EXERCISE INSTRUCTIONS: Please reproduce the data in full, exactly as it stands.
--------------------
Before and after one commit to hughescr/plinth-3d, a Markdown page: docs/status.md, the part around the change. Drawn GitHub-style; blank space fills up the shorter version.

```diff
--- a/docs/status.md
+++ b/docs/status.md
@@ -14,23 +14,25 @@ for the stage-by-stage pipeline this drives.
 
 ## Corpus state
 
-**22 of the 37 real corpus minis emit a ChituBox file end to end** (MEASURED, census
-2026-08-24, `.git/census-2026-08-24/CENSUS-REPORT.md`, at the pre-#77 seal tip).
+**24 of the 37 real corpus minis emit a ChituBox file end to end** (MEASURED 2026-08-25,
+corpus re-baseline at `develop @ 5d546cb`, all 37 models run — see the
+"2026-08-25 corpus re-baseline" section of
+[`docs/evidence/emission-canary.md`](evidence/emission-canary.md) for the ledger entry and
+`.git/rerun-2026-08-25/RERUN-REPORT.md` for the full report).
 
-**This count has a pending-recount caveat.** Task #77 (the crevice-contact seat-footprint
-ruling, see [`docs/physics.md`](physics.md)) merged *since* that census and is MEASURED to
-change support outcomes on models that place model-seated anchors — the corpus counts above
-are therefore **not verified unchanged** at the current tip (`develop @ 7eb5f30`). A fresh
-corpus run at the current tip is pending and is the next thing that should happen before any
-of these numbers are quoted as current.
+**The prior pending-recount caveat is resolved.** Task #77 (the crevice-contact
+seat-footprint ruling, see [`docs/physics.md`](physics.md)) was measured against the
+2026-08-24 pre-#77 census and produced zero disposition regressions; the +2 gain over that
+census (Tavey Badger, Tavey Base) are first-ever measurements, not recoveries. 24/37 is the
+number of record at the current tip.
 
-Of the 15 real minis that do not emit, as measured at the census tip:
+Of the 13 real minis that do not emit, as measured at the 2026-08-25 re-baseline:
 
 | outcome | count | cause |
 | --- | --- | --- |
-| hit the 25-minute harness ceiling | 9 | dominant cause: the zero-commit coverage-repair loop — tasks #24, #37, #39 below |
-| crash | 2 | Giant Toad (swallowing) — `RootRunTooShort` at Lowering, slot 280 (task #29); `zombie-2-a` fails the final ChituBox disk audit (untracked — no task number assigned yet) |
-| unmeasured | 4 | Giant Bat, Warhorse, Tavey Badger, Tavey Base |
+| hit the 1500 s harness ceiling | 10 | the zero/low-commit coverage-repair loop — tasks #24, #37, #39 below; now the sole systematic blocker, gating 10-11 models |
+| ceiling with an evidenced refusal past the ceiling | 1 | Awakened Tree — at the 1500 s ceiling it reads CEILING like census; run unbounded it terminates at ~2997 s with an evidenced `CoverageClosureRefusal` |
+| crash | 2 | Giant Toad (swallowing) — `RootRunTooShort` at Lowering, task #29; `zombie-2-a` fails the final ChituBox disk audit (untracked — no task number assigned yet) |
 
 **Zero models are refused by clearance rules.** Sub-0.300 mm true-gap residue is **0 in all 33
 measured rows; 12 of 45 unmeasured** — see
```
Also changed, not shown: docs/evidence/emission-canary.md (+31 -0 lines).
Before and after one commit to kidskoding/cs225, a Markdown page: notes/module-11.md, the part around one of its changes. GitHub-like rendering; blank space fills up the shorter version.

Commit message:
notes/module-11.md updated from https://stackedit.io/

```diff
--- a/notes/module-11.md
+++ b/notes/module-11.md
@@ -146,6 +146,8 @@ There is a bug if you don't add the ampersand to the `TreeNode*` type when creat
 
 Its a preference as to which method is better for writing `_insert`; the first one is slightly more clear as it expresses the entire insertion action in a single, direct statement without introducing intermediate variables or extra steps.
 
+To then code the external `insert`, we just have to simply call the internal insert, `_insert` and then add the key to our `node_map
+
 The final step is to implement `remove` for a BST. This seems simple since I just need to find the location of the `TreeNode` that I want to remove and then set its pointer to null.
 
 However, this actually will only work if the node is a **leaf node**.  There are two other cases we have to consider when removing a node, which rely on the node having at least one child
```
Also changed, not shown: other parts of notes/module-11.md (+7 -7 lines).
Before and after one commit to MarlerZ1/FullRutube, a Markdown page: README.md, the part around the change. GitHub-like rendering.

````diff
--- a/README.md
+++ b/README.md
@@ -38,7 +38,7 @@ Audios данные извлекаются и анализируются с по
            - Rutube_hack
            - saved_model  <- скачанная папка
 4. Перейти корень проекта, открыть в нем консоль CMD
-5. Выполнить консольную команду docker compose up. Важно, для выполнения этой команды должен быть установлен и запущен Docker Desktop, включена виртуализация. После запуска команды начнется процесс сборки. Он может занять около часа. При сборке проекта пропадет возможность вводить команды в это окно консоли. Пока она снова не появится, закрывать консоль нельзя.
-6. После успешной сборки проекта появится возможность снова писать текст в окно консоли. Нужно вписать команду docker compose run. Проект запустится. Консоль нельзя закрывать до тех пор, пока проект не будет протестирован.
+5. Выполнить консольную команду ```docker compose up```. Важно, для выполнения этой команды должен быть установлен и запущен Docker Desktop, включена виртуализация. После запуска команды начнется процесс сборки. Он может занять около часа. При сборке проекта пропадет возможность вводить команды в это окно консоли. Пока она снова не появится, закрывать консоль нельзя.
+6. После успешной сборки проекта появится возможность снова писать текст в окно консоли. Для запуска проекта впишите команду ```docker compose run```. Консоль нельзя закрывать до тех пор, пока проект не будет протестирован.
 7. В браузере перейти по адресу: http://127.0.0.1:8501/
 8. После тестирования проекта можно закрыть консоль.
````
--------------------
RESPONSE TO THE TASK:
Before and after one commit to hughescr/plinth-3d, a Markdown page: docs/status.md, the part around the change. Drawn GitHub-style; blank space fills up the shorter version.

```diff
--- a/docs/status.md
+++ b/docs/status.md
@@ -14,23 +14,25 @@ for the stage-by-stage pipeline this drives.
 
 ## Corpus state
 
-**22 of the 37 real corpus minis emit a ChituBox file end to end** (MEASURED, census
-2026-08-24, `.git/census-2026-08-24/CENSUS-REPORT.md`, at the pre-#77 seal tip).
+**24 of the 37 real corpus minis emit a ChituBox file end to end** (MEASURED 2026-08-25,
+corpus re-baseline at `develop @ 5d546cb`, all 37 models run — see the
+"2026-08-25 corpus re-baseline" section of
+[`docs/evidence/emission-canary.md`](evidence/emission-canary.md) for the ledger entry and
+`.git/rerun-2026-08-25/RERUN-REPORT.md` for the full report).
 
-**This count has a pending-recount caveat.** Task #77 (the crevice-contact seat-footprint
-ruling, see [`docs/physics.md`](physics.md)) merged *since* that census and is MEASURED to
-change support outcomes on models that place model-seated anchors — the corpus counts above
-are therefore **not verified unchanged** at the current tip (`develop @ 7eb5f30`). A fresh
-corpus run at the current tip is pending and is the next thing that should happen before any
-of these numbers are quoted as current.
+**The prior pending-recount caveat is resolved.** Task #77 (the crevice-contact
+seat-footprint ruling, see [`docs/physics.md`](physics.md)) was measured against the
+2026-08-24 pre-#77 census and produced zero disposition regressions; the +2 gain over that
+census (Tavey Badger, Tavey Base) are first-ever measurements, not recoveries. 24/37 is the
+number of record at the current tip.
 
-Of the 15 real minis that do not emit, as measured at the census tip:
+Of the 13 real minis that do not emit, as measured at the 2026-08-25 re-baseline:
 
 | outcome | count | cause |
 | --- | --- | --- |
-| hit the 25-minute harness ceiling | 9 | dominant cause: the zero-commit coverage-repair loop — tasks #24, #37, #39 below |
-| crash | 2 | Giant Toad (swallowing) — `RootRunTooShort` at Lowering, slot 280 (task #29); `zombie-2-a` fails the final ChituBox disk audit (untracked — no task number assigned yet) |
-| unmeasured | 4 | Giant Bat, Warhorse, Tavey Badger, Tavey Base |
+| hit the 1500 s harness ceiling | 10 | the zero/low-commit coverage-repair loop — tasks #24, #37, #39 below; now the sole systematic blocker, gating 10-11 models |
+| ceiling with an evidenced refusal past the ceiling | 1 | Awakened Tree — at the 1500 s ceiling it reads CEILING like census; run unbounded it terminates at ~2997 s with an evidenced `CoverageClosureRefusal` |
+| crash | 2 | Giant Toad (swallowing) — `RootRunTooShort` at Lowering, task #29; `zombie-2-a` fails the final ChituBox disk audit (untracked — no task number assigned yet) |
 
 **Zero models are refused by clearance rules.** Sub-0.300 mm true-gap residue is **0 in all 33
 measured rows; 12 of 45 unmeasured** — see
```
Also changed, not shown: docs/evidence/emission-canary.md (+31 -0 lines).
Before and after one commit to kidskoding/cs225, a Markdown page: notes/module-11.md, the part around one of its changes. GitHub-like rendering; blank space fills up the shorter version.

Commit message:
notes/module-11.md updated from https://stackedit.io/

```diff
--- a/notes/module-11.md
+++ b/notes/module-11.md
@@ -146,6 +146,8 @@ There is a bug if you don't add the ampersand to the `TreeNode*` type when creat
 
 Its a preference as to which method is better for writing `_insert`; the first one is slightly more clear as it expresses the entire insertion action in a single, direct statement without introducing intermediate variables or extra steps.
 
+To then code the external `insert`, we just have to simply call the internal insert, `_insert` and then add the key to our `node_map
+
 The final step is to implement `remove` for a BST. This seems simple since I just need to find the location of the `TreeNode` that I want to remove and then set its pointer to null.
 
 However, this actually will only work if the node is a **leaf node**.  There are two other cases we have to consider when removing a node, which rely on the node having at least one child
```
Also changed, not shown: other parts of notes/module-11.md (+7 -7 lines).
Before and after one commit to MarlerZ1/FullRutube, a Markdown page: README.md, the part around the change. GitHub-like rendering.

````diff
--- a/README.md
+++ b/README.md
@@ -38,7 +38,7 @@ Audios данные извлекаются и анализируются с по
            - Rutube_hack
            - saved_model  <- скачанная папка
 4. Перейти корень проекта, открыть в нем консоль CMD
-5. Выполнить консольную команду docker compose up. Важно, для выполнения этой команды должен быть установлен и запущен Docker Desktop, включена виртуализация. После запуска команды начнется процесс сборки. Он может занять около часа. При сборке проекта пропадет возможность вводить команды в это окно консоли. Пока она снова не появится, закрывать консоль нельзя.
-6. После успешной сборки проекта появится возможность снова писать текст в окно консоли. Нужно вписать команду docker compose run. Проект запустится. Консоль нельзя закрывать до тех пор, пока проект не будет протестирован.
+5. Выполнить консольную команду ```docker compose up```. Важно, для выполнения этой команды должен быть установлен и запущен Docker Desktop, включена виртуализация. После запуска команды начнется процесс сборки. Он может занять около часа. При сборке проекта пропадет возможность вводить команды в это окно консоли. Пока она снова не появится, закрывать консоль нельзя.
+6. После успешной сборки проекта появится возможность снова писать текст в окно консоли. Для запуска проекта впишите команду ```docker compose run```. Консоль нельзя закрывать до тех пор, пока проект не будет протестирован.
 7. В браузере перейти по адресу: http://127.0.0.1:8501/
 8. После тестирования проекта можно закрыть консоль.
````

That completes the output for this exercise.